What to produce:
Make a verbatim copy of the entries below; pictures stay out.

──────── Input material

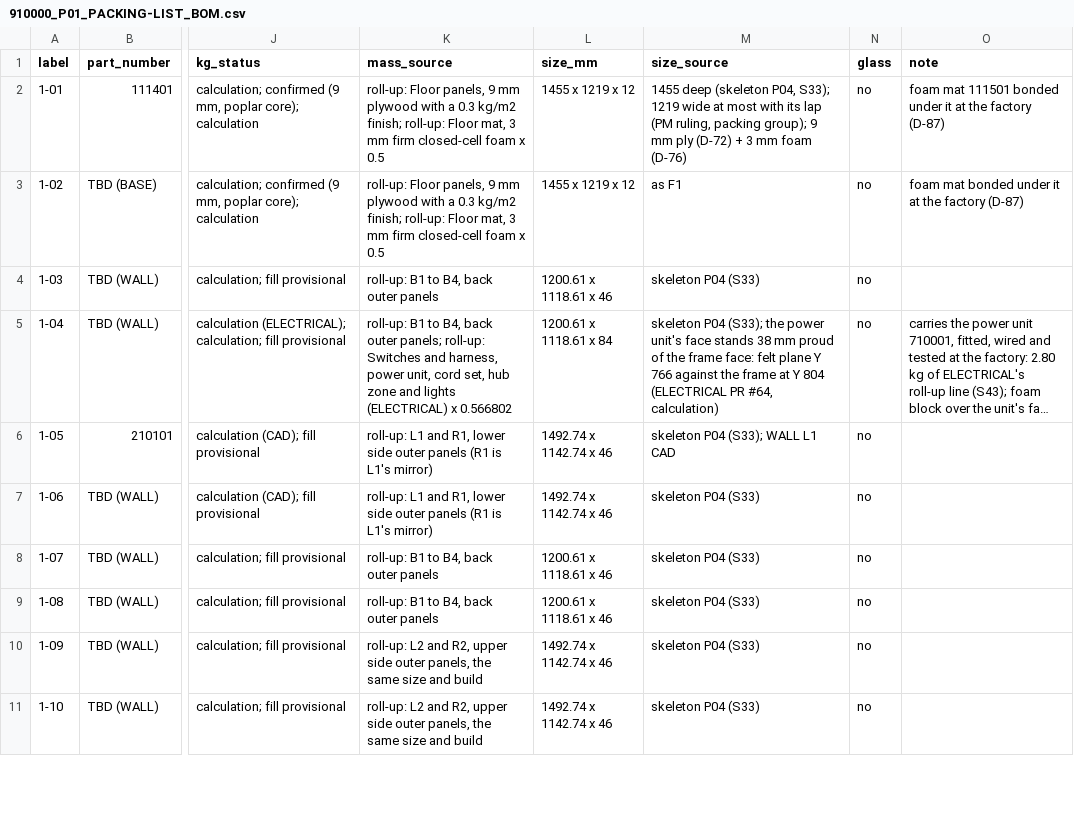
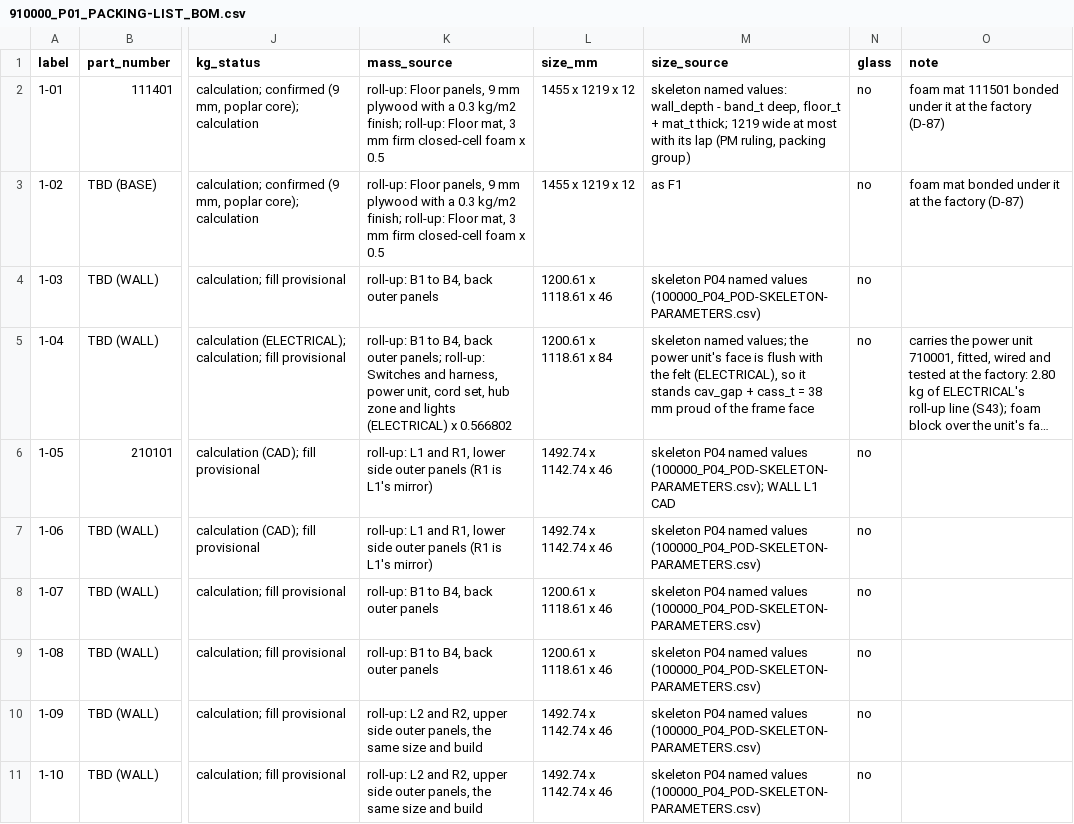
Before and after one commit to autonomous-ai/spaceship, a CSV file: v2/07-Packaging/910000_P01_PACKING-LIST_BOM.csv, drawn as a sheet; only a part is shown, gaps mark what is left out; long unchanged cells end in …; the diff covers the shown part only; the diff names each change by its address in the sheet, - before the commit and + after, or states it on an @@ line.

```diff
--- a/v2/07-Packaging/910000_P01_PACKING-LIST_BOM.csv
+++ b/v2/07-Packaging/910000_P01_PACKING-LIST_BOM.csv
-M2 (size_source): 1455 deep (skeleton P04, S33); 1219 wide at most with its lap (PM ruling, packing group); 9 mm ply (D-72) + 3 mm foam (D-76)
+M2 (size_source): skeleton named values: wall_depth - band_t deep, floor_t + mat_t thick; 1219 wide at most with its lap (PM ruling, packing group)
-M4 (size_source): skeleton P04 (S33)
+M4 (size_source): skeleton P04 named values (100000_P04_POD-SKELETON-PARAMETERS.csv)
-M5 (size_source): skeleton P04 (S33); the power unit's face stands 38 mm proud of the frame face: felt plane Y 766 against the frame at Y 804 (ELECTRICAL PR #64, calculation)
+M5 (size_source): skeleton named values; the power unit's face is flush with the felt (ELECTRICAL), so it stands cav_gap + cass_t = 38 mm proud of the frame face
-M6 (size_source): skeleton P04 (S33); WALL L1…
+M6 (size_source): skeleton P04 named values (100000_P04_POD-SKELETON-PARAMETERS.csv); WALL L1…
-M7:M11 (size_source): skeleton P04 (S33)
+M7:M11 (size_source): skeleton P04 named values (100000_P04_POD-SKELETON-PARAMETERS.csv)
```
Also changed, not shown: 11 edited cells elsewhere in this file, 4 other files.
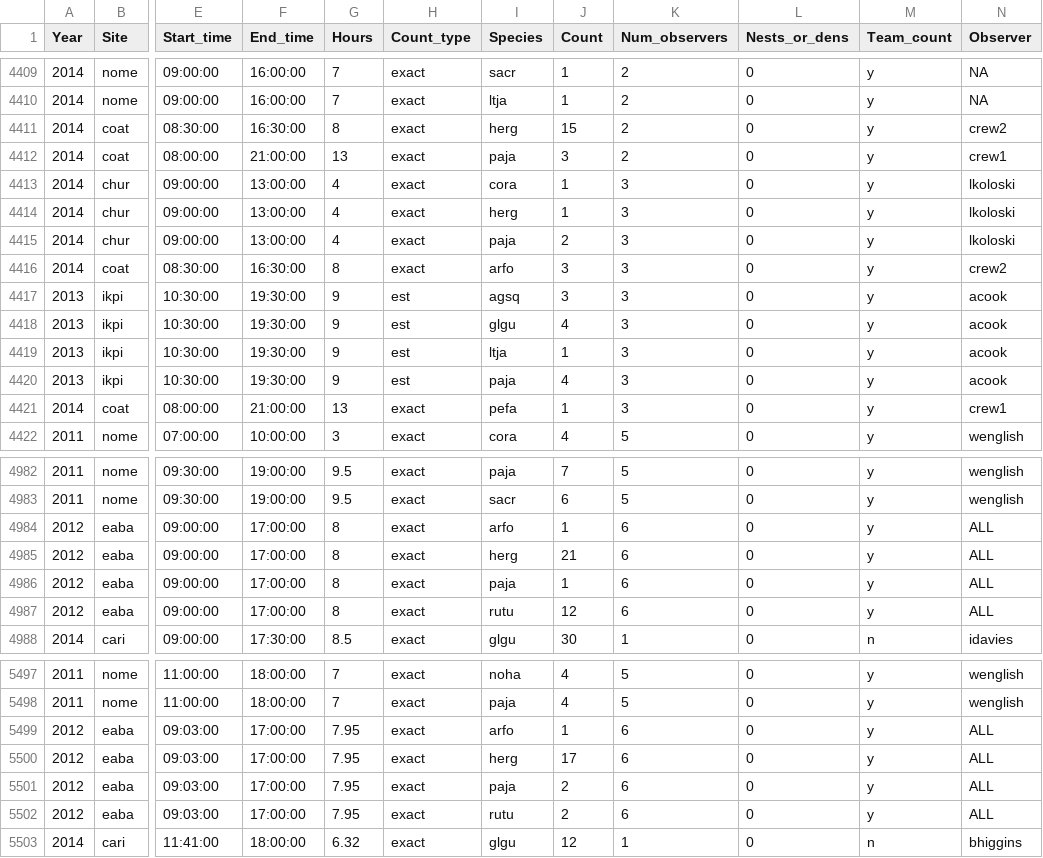
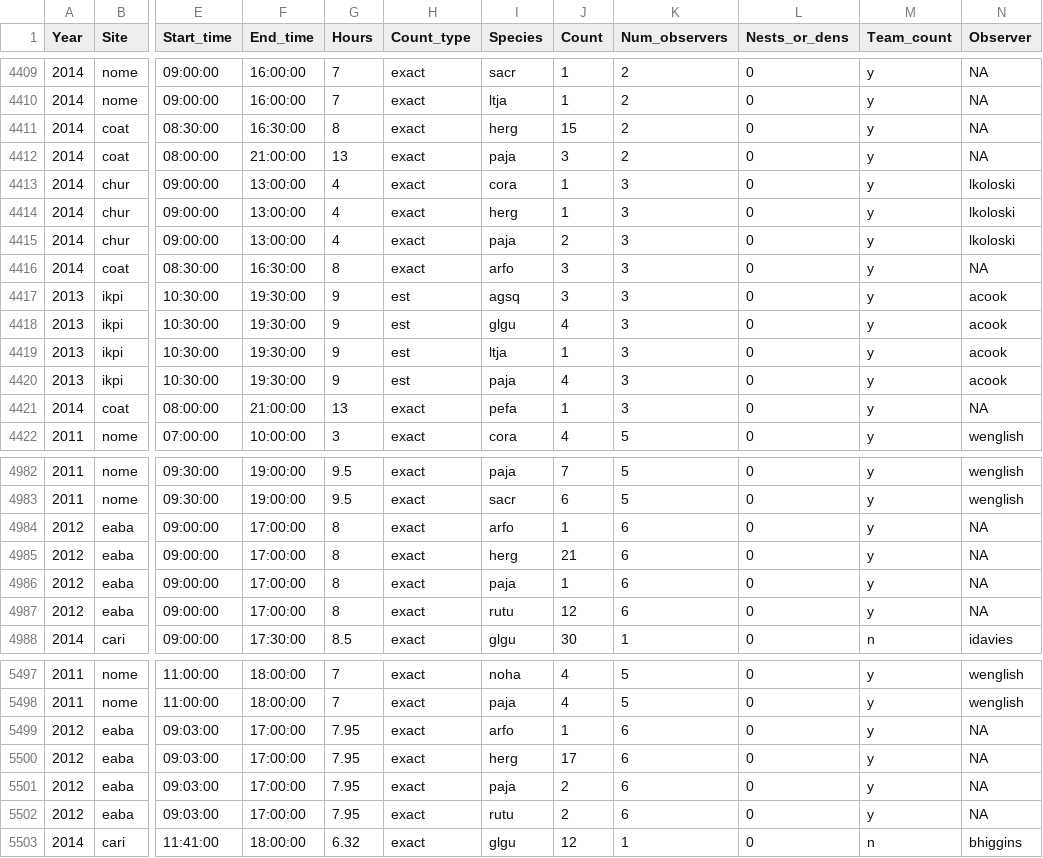
Before and after one commit to UCSB-Library-Research-Data-Services/ASDN-database, a CSV file: 01_data/data-processed/lemmings_fixed.csv, drawn as a sheet; only a part is shown, gaps mark what is left out; the diff covers the shown part only; the diff names each change by its address in the sheet, - before the commit and + after, or states it on an @@ line.

Commit message:
fix ifelse for bad observers

```diff
--- a/01_data/data-processed/lemmings_fixed.csv
+++ b/01_data/data-processed/lemmings_fixed.csv
-N4411 (Observer): crew2
+N4411 (Observer): NA
-N4412 (Observer): crew1
+N4412 (Observer): NA
-N4416 (Observer): crew2
+N4416 (Observer): NA
-N4421 (Observer): crew1
+N4421 (Observer): NA
-N4984:N4987 (Observer): ALL
+N4984:N4987 (Observer): NA
-N5499:N5502 (Observer): ALL
+N5499:N5502 (Observer): NA
```
Also changed, not shown: 114 edited cells elsewhere in this file, 1 other file.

────────────────

Output for this task:
Before and after one commit to autonomous-ai/spaceship, a CSV file: v2/07-Packaging/910000_P01_PACKING-LIST_BOM.csv, drawn as a sheet; only a part is shown, gaps mark what is left out; long unchanged cells end in …; the diff covers the shown part only; the diff names each change by its address in the sheet, - before the commit and + after, or states it on an @@ line.

```diff
--- a/v2/07-Packaging/910000_P01_PACKING-LIST_BOM.csv
+++ b/v2/07-Packaging/910000_P01_PACKING-LIST_BOM.csv
-M2 (size_source): 1455 deep (skeleton P04, S33); 1219 wide at most with its lap (PM ruling, packing group); 9 mm ply (D-72) + 3 mm foam (D-76)
+M2 (size_source): skeleton named values: wall_depth - band_t deep, floor_t + mat_t thick; 1219 wide at most with its lap (PM ruling, packing group)
-M4 (size_source): skeleton P04 (S33)
+M4 (size_source): skeleton P04 named values (100000_P04_POD-SKELETON-PARAMETERS.csv)
-M5 (size_source): skeleton P04 (S33); the power unit's face stands 38 mm proud of the frame face: felt plane Y 766 against the frame at Y 804 (ELECTRICAL PR #64, calculation)
+M5 (size_source): skeleton named values; the power unit's face is flush with the felt (ELECTRICAL), so it stands cav_gap + cass_t = 38 mm proud of the frame face
-M6 (size_source): skeleton P04 (S33); WALL L1…
+M6 (size_source): skeleton P04 named values (100000_P04_POD-SKELETON-PARAMETERS.csv); WALL L1…
-M7:M11 (size_source): skeleton P04 (S33)
+M7:M11 (size_source): skeleton P04 named values (100000_P04_POD-SKELETON-PARAMETERS.csv)
```
Also changed, not shown: 11 edited cells elsewhere in this file, 4 other files.
Before and after one commit to UCSB-Library-Research-Data-Services/ASDN-database, a CSV file: 01_data/data-processed/lemmings_fixed.csv, drawn as a sheet; only a part is shown, gaps mark what is left out; the diff covers the shown part only; the diff names each change by its address in the sheet, - before the commit and + after, or states it on an @@ line.

Commit message:
fix ifelse for bad observers

```diff
--- a/01_data/data-processed/lemmings_fixed.csv
+++ b/01_data/data-processed/lemmings_fixed.csv
-N4411 (Observer): crew2
+N4411 (Observer): NA
-N4412 (Observer): crew1
+N4412 (Observer): NA
-N4416 (Observer): crew2
+N4416 (Observer): NA
-N4421 (Observer): crew1
+N4421 (Observer): NA
-N4984:N4987 (Observer): ALL
+N4984:N4987 (Observer): NA
-N5499:N5502 (Observer): ALL
+N5499:N5502 (Observer): NA
```
Also changed, not shown: 114 edited cells elsewhere in this file, 1 other file.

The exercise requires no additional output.